Just wanted to note some useful summaries by Samantha Blackmon about one of the blog panels at 4Cs last week. I really think it’s interesting, now that there seems to be more and more data to work with, the similar themes that seem to be running through edblogger minds. Seems like public and private posting is at the head of the list. Here’s a part of her description of Terra Williams’ part of the presentation:
When her students maintain both personal blogs and post to the class community blog she finds that their perception of audience differs between the blogs. Student posts to the community blog tend to be more formal and on topic than they are on their personal blogs. Terra made the argument that blogs and blog post titles make students more rhetorically sensitive because they find that they have to be more sound if they want to get their points across quickly and succinctly while still drawing people in to read the blog on a regular basis. Her view of the blog as an extension of the classroom space gets strengthened by the fact that she finds that students posting to the community blog use external links to illustrate their point more often than they do on their personal blogs.
And from Charlie Lowe’s part:
There was even talk of how to get more teachers to blog. Teachers have to stop thinking of blogs as extra work, allow expression of the personal along with the academic, and allow themselves to provide examples of teachers as writers.

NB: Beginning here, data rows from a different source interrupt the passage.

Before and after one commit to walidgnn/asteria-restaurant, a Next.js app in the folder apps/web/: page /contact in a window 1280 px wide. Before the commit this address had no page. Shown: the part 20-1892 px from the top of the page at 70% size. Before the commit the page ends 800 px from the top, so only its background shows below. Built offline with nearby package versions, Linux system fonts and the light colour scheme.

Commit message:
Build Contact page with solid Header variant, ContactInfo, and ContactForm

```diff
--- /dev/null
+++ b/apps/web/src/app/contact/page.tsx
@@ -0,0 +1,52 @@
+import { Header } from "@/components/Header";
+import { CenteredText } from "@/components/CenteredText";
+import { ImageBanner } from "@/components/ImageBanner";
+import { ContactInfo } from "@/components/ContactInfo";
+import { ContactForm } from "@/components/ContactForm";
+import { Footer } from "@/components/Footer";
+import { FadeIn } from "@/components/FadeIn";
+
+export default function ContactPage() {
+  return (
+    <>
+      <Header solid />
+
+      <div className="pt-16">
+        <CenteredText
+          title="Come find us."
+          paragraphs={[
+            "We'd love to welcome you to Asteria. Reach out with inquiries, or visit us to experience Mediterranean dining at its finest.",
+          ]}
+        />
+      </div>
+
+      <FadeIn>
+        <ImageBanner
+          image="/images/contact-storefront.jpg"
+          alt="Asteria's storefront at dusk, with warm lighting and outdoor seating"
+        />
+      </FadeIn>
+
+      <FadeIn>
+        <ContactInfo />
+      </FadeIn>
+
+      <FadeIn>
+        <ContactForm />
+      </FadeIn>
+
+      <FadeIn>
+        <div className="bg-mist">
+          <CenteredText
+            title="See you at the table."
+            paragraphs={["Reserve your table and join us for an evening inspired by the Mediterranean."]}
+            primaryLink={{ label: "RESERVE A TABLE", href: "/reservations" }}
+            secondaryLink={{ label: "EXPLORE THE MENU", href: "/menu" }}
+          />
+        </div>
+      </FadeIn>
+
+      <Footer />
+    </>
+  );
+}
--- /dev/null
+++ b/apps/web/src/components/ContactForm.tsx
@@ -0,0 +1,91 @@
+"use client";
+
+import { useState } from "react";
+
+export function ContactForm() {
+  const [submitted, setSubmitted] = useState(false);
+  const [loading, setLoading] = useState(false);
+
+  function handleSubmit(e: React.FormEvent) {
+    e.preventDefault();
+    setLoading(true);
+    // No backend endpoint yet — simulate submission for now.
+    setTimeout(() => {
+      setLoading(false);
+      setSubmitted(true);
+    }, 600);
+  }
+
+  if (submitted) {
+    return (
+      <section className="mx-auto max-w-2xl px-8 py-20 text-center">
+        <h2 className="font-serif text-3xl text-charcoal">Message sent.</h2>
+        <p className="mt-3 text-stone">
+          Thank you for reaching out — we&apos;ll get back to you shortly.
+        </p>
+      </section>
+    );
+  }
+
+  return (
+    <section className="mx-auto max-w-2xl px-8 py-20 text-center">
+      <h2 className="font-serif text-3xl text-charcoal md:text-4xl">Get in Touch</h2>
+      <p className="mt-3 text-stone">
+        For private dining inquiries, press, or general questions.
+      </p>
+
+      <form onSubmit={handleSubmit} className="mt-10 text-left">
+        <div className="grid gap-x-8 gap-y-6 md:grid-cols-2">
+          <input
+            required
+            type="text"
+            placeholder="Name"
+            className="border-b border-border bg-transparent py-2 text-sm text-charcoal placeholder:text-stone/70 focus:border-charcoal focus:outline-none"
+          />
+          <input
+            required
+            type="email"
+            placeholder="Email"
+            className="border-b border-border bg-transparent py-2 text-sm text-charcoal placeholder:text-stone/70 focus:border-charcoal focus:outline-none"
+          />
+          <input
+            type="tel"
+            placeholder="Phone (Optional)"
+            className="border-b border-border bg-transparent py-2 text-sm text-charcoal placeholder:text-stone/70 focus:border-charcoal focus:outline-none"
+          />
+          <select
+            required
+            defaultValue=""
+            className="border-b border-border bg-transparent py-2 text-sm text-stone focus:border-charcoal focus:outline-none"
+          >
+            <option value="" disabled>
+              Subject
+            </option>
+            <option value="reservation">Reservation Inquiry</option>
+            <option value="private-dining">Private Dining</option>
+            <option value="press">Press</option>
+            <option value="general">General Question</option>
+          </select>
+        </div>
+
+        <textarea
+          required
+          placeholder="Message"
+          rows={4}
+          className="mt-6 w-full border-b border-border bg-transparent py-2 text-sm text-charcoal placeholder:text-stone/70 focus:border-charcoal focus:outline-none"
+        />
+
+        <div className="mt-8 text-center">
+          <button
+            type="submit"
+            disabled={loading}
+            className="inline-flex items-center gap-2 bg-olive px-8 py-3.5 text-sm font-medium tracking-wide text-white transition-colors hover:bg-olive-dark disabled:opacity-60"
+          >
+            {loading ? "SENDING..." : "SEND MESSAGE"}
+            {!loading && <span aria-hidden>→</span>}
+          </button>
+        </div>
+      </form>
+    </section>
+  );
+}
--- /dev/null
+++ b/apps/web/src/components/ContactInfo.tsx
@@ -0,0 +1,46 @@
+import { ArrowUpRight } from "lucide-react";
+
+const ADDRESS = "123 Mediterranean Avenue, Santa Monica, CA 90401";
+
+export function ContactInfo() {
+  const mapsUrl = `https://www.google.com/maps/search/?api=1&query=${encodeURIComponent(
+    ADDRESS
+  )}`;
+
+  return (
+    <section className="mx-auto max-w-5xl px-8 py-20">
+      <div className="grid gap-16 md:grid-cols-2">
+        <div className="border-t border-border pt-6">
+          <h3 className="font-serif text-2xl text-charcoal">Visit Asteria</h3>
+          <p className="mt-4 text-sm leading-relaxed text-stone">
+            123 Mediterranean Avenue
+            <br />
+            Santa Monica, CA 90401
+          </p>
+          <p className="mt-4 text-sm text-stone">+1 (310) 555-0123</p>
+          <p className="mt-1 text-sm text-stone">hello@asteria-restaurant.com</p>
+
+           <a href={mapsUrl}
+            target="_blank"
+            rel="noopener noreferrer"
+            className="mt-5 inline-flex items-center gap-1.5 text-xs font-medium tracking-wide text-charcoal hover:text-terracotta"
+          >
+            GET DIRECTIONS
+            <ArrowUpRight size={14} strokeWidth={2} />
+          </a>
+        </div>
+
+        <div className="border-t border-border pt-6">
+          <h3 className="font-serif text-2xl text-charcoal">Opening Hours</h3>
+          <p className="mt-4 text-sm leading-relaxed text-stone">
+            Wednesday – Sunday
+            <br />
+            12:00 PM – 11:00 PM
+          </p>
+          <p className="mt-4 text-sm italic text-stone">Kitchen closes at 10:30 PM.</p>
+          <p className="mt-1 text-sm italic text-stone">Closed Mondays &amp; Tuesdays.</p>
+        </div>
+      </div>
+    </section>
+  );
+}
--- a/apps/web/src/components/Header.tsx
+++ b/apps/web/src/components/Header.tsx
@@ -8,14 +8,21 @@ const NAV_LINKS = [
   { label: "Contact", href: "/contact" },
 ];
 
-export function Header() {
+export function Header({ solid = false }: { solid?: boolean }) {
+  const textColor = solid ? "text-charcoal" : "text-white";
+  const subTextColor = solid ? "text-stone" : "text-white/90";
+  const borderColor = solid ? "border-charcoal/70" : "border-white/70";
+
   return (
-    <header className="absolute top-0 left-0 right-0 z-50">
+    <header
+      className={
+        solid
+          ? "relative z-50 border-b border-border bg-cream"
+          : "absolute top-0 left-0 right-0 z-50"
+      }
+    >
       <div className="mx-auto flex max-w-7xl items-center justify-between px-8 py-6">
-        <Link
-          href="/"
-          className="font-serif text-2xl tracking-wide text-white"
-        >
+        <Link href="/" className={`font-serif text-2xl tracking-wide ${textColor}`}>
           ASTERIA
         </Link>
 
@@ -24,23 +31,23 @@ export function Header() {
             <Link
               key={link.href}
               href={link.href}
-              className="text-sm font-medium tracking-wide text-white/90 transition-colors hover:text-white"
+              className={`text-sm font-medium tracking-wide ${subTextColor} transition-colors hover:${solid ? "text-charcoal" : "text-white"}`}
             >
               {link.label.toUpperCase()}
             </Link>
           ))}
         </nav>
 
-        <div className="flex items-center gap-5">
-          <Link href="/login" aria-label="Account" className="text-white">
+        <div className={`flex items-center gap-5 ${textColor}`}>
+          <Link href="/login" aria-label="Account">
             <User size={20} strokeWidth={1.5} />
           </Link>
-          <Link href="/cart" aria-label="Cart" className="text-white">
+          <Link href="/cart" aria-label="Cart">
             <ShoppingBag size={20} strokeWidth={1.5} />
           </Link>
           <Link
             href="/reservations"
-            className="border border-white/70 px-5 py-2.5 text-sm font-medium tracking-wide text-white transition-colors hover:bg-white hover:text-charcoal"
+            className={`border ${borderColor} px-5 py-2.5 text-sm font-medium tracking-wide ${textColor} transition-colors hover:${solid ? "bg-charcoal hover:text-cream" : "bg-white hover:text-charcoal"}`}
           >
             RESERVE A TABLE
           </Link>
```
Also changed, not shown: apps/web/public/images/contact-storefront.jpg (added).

I couldn’t agree more. I wish there were at least a couple of people at my school who would take up this exercise, especially the composition teachers. I know the time commitment involved with teaching 60 kids how to write, but teachers writing is almost as important as students writing. I know…maybe we should reduce the schedules of teachers that blog… Yeah. Right.